The pictureque Drives

A really incredible way to experience the breathtaking beauty of Tortola is to simply excursion around. The sheer descents, hairpin turns, and driving on the left make driving on Tortola an adventure in itself. For the less adventuresome, hire a taxi. The fares are reasonable, and the friendly drivers provide a wealth of local knowledge. There are basically two main roads in Tortola. One follows the mountain ridges and the other the coast with many smaller tributaries spilling off of them- most notably, the North Coast Road.

The spectacular Ridge Road, with its breathtaking views, follows the central spine of Tortola. An ever changing ground of ridges and valleys appear in series as the road follows the contour line of the central range- dipping by “ghuts” or stream valleys and ascending slopes to reach the next peak. Vistas show peaks from Tortola’s ocean headlands and outlying islands of Great Camanoe and Guana Island. The pictureque excursion slowly wraps around the “amphitheater” produced by Road Town Harbour. The islands across the Sir Frances Drake Channel can be seen in the distance. The most level part of the road is at the top of the mountain where you will see Tortola’s rural and pastoral culture. A turn-off goes down to Cane Garden Bay and nevertheless further on, another turn-off goes up to Mt. Sage National Park. Ridge Road finally dips to the North Beach Coast.

The Coastal Road snakes along the outer perimeter of the southern shore along Tortola’s Sir Frances Drake Channel from the Beef Island airport on the East End to Soper’s Hole on the West End, connecting several charming rural communities in between. The route is divided in two sections by Road Town in the middle. Blackburn’s Highway is the section from East End. It passes Fat Hog’s Bay, Maya Cove and other bays over a series of ridges looking out to Virgin Gorda. The route then comes into Road Town where it is called Waterfront excursion. The section past Road Town is called Drake’s Highway. Passing the nautical village of Nanny Cay, this is the flattest and low-lying stretch of road on Tortola. You will enjoy picturesque views to the other islands across the Sir Frances Drake Channel. A turn-off at Zion Hill Road leads to the North Beach Coast, but if you continue on, you will reach Soper’s Hole.

The emotional North Beach Coast Road takes you to the finest beaches and greatest surfing sites on Tortola. The road offers panoramic views of Cane Garden Bay before descending steeply to this beautiful and popular anchorage. It then ascends out of Cane Garden Bay by woods to Windy Hill. The route then drops again into Great Carrot Bay, a coastal fishing village. This area is known for its incredible cloud formations as the trade winds lift over Tortola’s mountainous spine, often dropping localized rain showers and sprouting bright rainbows. The road continues past several bays.
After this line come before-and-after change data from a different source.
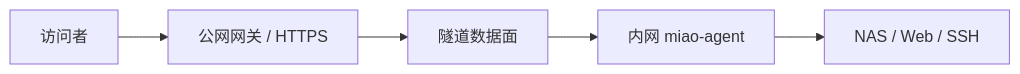
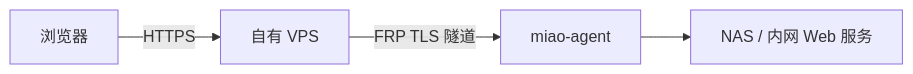
The diagram in README.md (bocmiao/MiaoTunnel), drawn with Mermaid before and after one commit. The commit also changed other lines of this file and 8 other files, not shown here.

````diff
--- a/README.md
+++ b/README.md
@@ -47,7 +18,6 @@
 ```mermaid
 flowchart LR
-    U["访问者"] --> G["公网网关 / HTTPS"]
-    G --> T["隧道数据面"]
-    T --> A["内网 miao-agent"]
-    A --> S["NAS / Web / SSH"]
+    User["浏览器"] -->|HTTPS| Gateway["自有 VPS"]
+    Gateway -->|FRP TLS 隧道| Agent["miao-agent"]
+    Agent --> App["NAS / 内网 Web 服务"]
 ```
````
At this point, the route is called Long Bay Road for its panoramic views of Long Bay Beach. The road continues to climb to Belmont Point, where you will find the entrance to cozy Smuggler’s Cove and the end of this road.

The Main Settlements
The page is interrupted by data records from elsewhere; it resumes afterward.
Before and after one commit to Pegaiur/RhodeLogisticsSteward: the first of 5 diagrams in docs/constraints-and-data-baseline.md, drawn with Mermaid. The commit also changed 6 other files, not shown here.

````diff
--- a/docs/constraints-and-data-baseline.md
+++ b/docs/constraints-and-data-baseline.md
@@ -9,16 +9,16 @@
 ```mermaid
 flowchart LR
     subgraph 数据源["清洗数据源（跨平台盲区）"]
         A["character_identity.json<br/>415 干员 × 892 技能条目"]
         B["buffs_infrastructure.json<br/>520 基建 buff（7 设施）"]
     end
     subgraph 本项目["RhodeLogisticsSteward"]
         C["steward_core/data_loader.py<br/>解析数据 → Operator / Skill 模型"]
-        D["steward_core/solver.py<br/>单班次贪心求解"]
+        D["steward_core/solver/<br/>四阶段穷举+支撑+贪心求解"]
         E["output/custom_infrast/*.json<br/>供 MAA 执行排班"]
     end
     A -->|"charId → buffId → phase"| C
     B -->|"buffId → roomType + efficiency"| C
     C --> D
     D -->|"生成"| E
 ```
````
Another thing to do is analyze the three main settlement areas on Tortola, namely, Road Town, West End and East End.

The majority of the island’s inhabitants live in Road Town, either downtown, along the outskirts, or in the hills above the harbour. The capital is brimming with restaurants, shops and is the site for the hospital, government administration offices and official Governor’s house. The large, beautiful harbour at Road Town has for centuries provided shelter for fleets of English, Dutch, Spanish and French ships. Today, it is a busy center of island life and marine activity with charter boats, cruise and cargo ships. The inner harbour is formed by two large island jetties. Wickman’s Cay on the right adjoins the Main Street area, while Wickham’s Cay II on the left comprises the Moorings charter complicate. Running similar to the water is the slightly touristy Waterfront excursion with its bars, restaurants, shops and markets. A few steps to the west, you will find picturesque Main Street lined with brightly painted 200 year old wooden and stone buildings- a peep into the BVI’s architectural past. The many historic buildings and churches, charming cafes and curio shops cater mostly to locals. It is a great place to look for local arts and crafts, handcrafted jewelry, clothing and silk-screened fiber, in addition as local spices, jams and rum.
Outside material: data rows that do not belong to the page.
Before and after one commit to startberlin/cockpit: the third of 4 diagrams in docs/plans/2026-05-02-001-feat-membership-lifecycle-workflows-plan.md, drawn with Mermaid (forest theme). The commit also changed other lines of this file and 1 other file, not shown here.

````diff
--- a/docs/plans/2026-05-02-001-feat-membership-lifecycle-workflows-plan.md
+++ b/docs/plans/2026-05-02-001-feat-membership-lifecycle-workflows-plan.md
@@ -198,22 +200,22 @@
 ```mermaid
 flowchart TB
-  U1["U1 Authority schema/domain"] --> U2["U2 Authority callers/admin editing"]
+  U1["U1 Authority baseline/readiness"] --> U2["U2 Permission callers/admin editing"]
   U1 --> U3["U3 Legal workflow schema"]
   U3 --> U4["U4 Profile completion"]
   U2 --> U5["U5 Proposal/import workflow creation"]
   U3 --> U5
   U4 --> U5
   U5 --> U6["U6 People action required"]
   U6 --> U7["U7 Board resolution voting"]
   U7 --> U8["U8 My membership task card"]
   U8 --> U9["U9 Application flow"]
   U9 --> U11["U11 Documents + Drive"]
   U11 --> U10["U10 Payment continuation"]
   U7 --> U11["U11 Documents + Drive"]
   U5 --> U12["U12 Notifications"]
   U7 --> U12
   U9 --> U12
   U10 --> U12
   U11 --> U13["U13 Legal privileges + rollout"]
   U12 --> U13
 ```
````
The west end of the island, with its main settlement, West End, is home to Tortola’s resorts, an abundance of excellent beaches and fun night life including the infamous complete moon parties at Bomba’s Shack. Many people on a catamaran charter take the ferry to and from St. Thomas and go by BVI customs at West End. Across the ferry dock is a popular anchorage called Soper’s Hole with its charming West Indian architecture. Soper’s Hole has a quaint collection of shops and restaurants, in addition as the beautiful Harbour Market. This market has a large selection, good prices, deli and gourmet items, in addition as general provisions for chartering.

Although not very developed, East End, on the eastern side of Tortola, has its own attractions and activities to delight visitors. Beef Island, just a short bridge span over the tip of Tortola is home to the T.B. Lettsome Airport, and nearby to it is the sailboat-filled Trellis Bay. There are several good bars and restaurants in this rare cultural village, which is a very laid-back beach hangout. You can visit Aragorn Studios where artist Aragorn makes copper and steel sculptures and wood-cut print hand painted t-shirts. You can also buy Carib-made crafts. This is also the place to be for family-oriented complete moon parties. Local ferries are obtainable to take you to nearby Bellamy Cay (home of the Last Resort Restaurant) and tiny Marina Cay (former home of author Robb White and now Pusser’s Porch Restaurant).

National Parks

The BVI National Parks Trust currently manages 17 national parks. These include 16 land parks and 1 marine park (the Wreck of the Rhone). Four of the national parks are found right on Tortola.

Sage Mountain National Park encompasses the highest point of a ridge running east/west along the spine of Tortola. The elevation of the park ranges from 750′ at the western end to 1,780′ at Mt. Sage, which is the highest point in both the US and British Virgin Islands. Most of the park is above 1,000′ and supports some forest species associated with the rainforest in Puerto Rico. The park is laid out with graveled hiking paths throughout.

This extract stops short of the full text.